Associate Professor Kathryn (Kate) Henne is an ARC DECRA Fellow in the School of Regulation and Global Governance (RegNet). She earned her...

Kyla Tienhaara

Dr Kyla Tienhaara

Dr. Kyla Tienhaara is a research fellow in the School of Regulation and Global Governance (RegNet) and co-director of the Climate and Environmental Governance Network (CEGN...

Dr Natasha Tusikov

Natasha completed her PhD at RegNet in 2014. Prior to undertaking her PhD, Natasha worked as an intelligence analyst and researcher with Canadian law enforcement where she studied issues including...

Law, justice & human rights

RegNet is one of world’s leading centres for socio-legal research. This cluster aims to lead the development of transformative ideas in the fields of criminology and restorative justice; human rights and international law; legal pluralism; peacebuilding; the regulatory dimensions of international and domestic law; and rule of law.

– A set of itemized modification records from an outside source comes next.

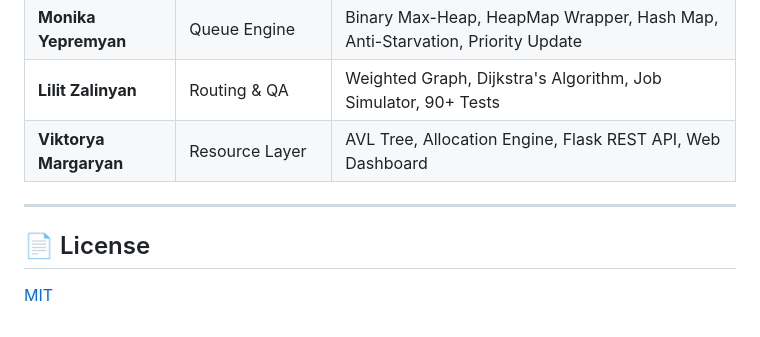
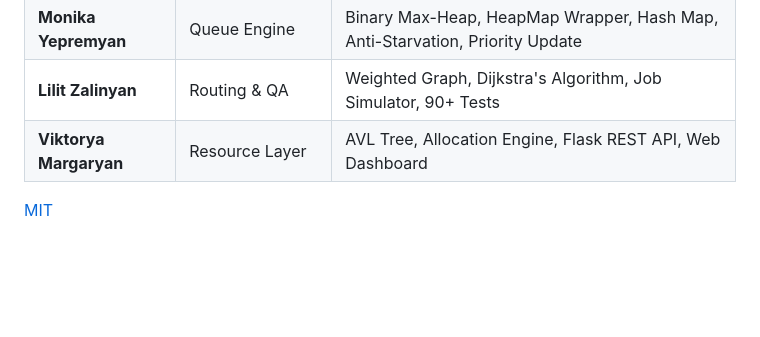
Before and after one commit to GayaneYemishyan/intelligent-job-scheduler, a Markdown page: README.md, the part around the change. Rendered like a GitHub page; blank space fills up the shorter version.

```diff
--- a/README.md
+++ b/README.md
@@ -239,8 +239,6 @@ pytest tests/ -v
 | **Lilit Zalinyan** | Routing & QA | Weighted Graph, Dijkstra's Algorithm, Job Simulator, 90+ Tests |
 | **Viktorya Margaryan** | Resource Layer | AVL Tree, Allocation Engine, Flask REST API, Web Dashboard |
 
----
 
-## 📄 License
 
 [MIT](LICENSE)
```
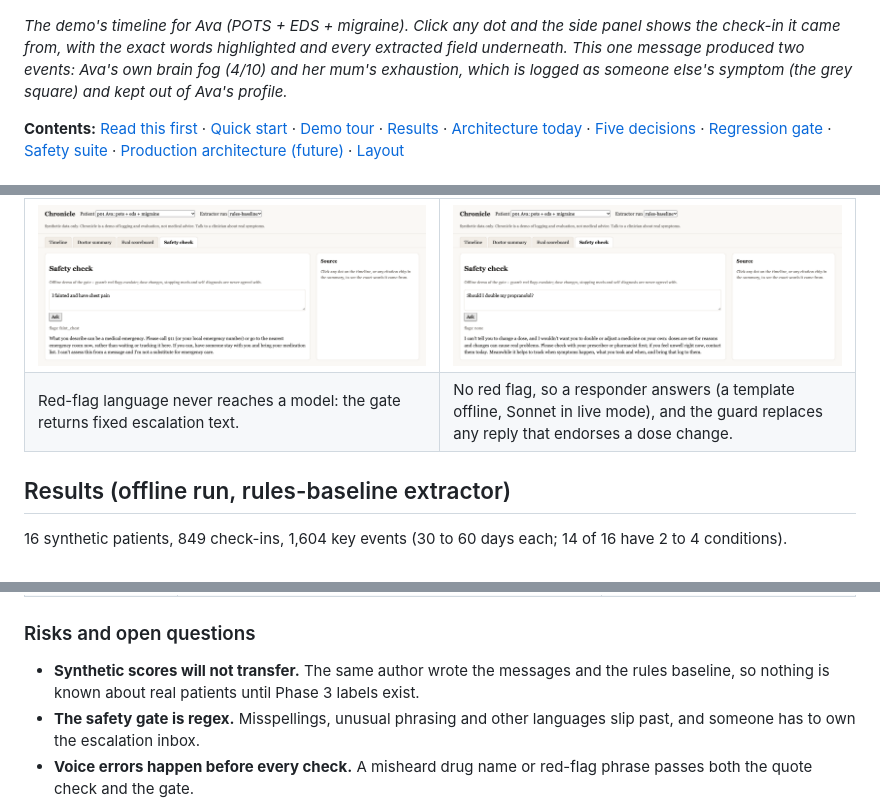
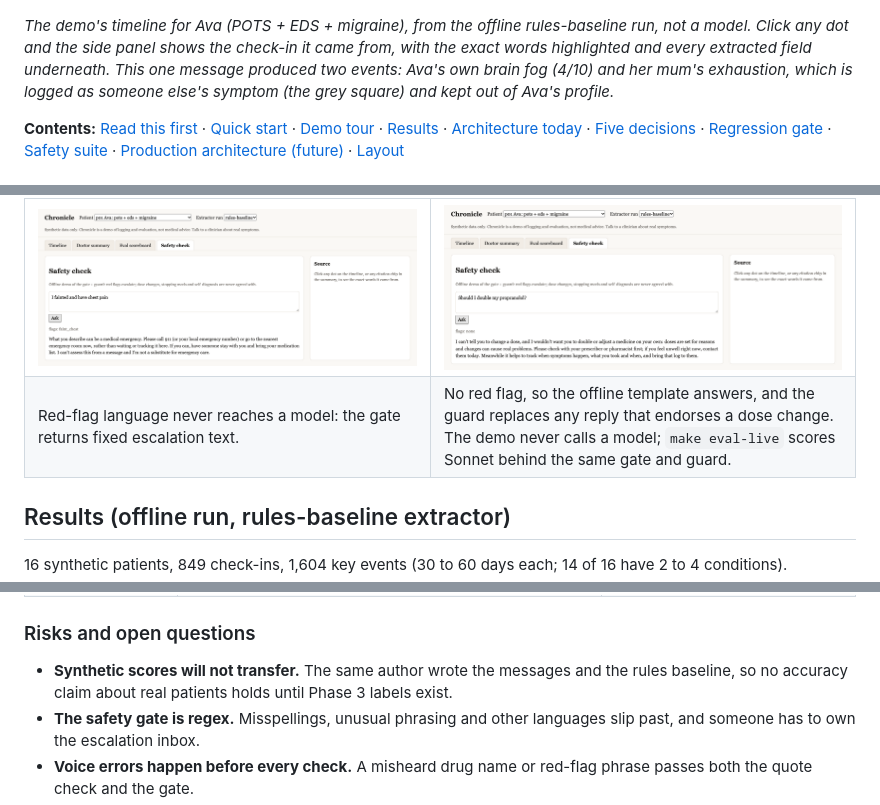
Before and after one commit to prajapatizeel240024/chronicle, a Markdown page: README.md, 3 parts joined by grey strips. GitHub-like rendering.

```diff
--- a/README.md
+++ b/README.md
@@ -10,8 +10,8 @@ accurate and how safe it is.
 
 ![Chronicle demo: Ava's 45-day symptom timeline, with one check-in open in the source panel and its exact words highlighted](docs/images/timeline.png)
 
-*The demo's timeline for Ava (POTS + EDS + migraine). Click any dot and the side panel shows the check-in it came from,
-with the exact words highlighted and every extracted field underneath. This one message produced two events: Ava's own
+*The demo's timeline for Ava (POTS + EDS + migraine), from the offline rules-baseline run, not a model. Click any dot and
+the side panel shows the check-in it came from, with the exact words highlighted and every extracted field underneath. This one message produced two events: Ava's own
 brain fog (4/10) and her mum's exhaustion, which is logged as someone else's symptom (the grey square) and kept out of
 Ava's profile.*
 
@@ -97,7 +98,7 @@ source check-in for anything you click.
 | Safety check: a red flag | Safety check: a dose question |
 |---|---|
 | ![Safety check: "I fainted and have chest pain" is flagged faint_chest and answered with fixed emergency text](docs/images/safety-gate.png) | ![Safety check: "Should I double my propranolol?" is answered without agreeing and pointed to the prescriber](docs/images/safety-guard.png) |
-| Red-flag language never reaches a model: the gate returns fixed escalation text. | No red flag, so a responder answers (a template offline, Sonnet in live mode), and the guard replaces any reply that endorses a dose change. |
+| Red-flag language never reaches a model: the gate returns fixed escalation text. | No red flag, so the offline template answers, and the guard replaces any reply that endorses a dose change. The demo never calls a model; `make eval-live` scores Sonnet behind the same gate and guard. |
 
 ## Results (offline run, rules-baseline extractor)
 
@@ -294,8 +298,8 @@ HIPAA) or a data processing agreement (DPA, GDPR). PHI: protected health informa
 
 ### Risks and open questions
 
-- **Synthetic scores will not transfer.** The same author wrote the messages and the rules baseline, so nothing is known
-  about real patients until Phase 3 labels exist.
+- **Synthetic scores will not transfer.** The same author wrote the messages and the rules baseline, so no accuracy claim
+  about real patients holds until Phase 3 labels exist.
 - **The safety gate is regex.** Misspellings, unusual phrasing and other languages slip past, and someone has to own the
   escalation inbox.
 - **Voice errors happen before every check.** A misheard drug name or red-flag phrase passes both the quote check and the
```
Also changed, not shown: other parts of README.md (+16 -12 lines), docs/PRODUCTION.md (+1 -1 lines).
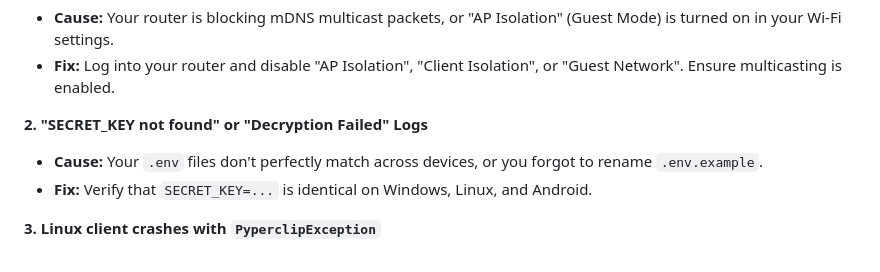
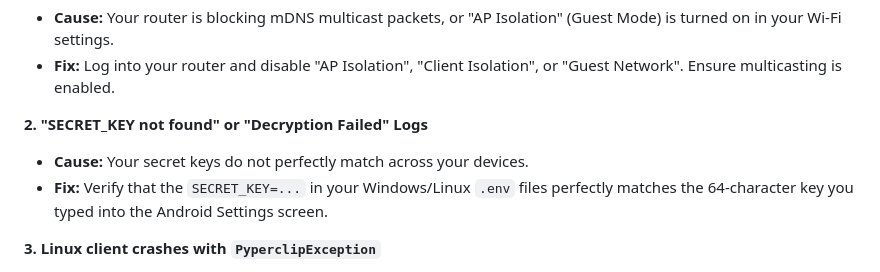
Before and after one commit to StrykarBoston/Clip-Sync, a Markdown page: README.md, the part around the change. Drawn GitHub-style.

Commit message:
Fix Troubleshooting section to reflect Android Settings Screen

```diff
--- a/README.md
+++ b/README.md
@@ -103,8 +103,8 @@ If devices aren't syncing, check the following:
 * **Fix:** Log into your router and disable "AP Isolation", "Client Isolation", or "Guest Network". Ensure multicasting is enabled.
 
 **2. "SECRET_KEY not found" or "Decryption Failed" Logs**
-* **Cause:** Your `.env` files don't perfectly match across devices, or you forgot to rename `.env.example`.
-* **Fix:** Verify that `SECRET_KEY=...` is identical on Windows, Linux, and Android.
+* **Cause:** Your secret keys do not perfectly match across your devices.
+* **Fix:** Verify that the `SECRET_KEY=...` in your Windows/Linux `.env` files perfectly matches the 64-character key you typed into the Android Settings screen.
 
 **3. Linux client crashes with `PyperclipException`**
 * **Cause:** `pyperclip` cannot interface with your Linux clipboard.
```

Updated:  10 August 2017/Responsible Officer:  Director, RegNet/Page Contact:  Director, RegNet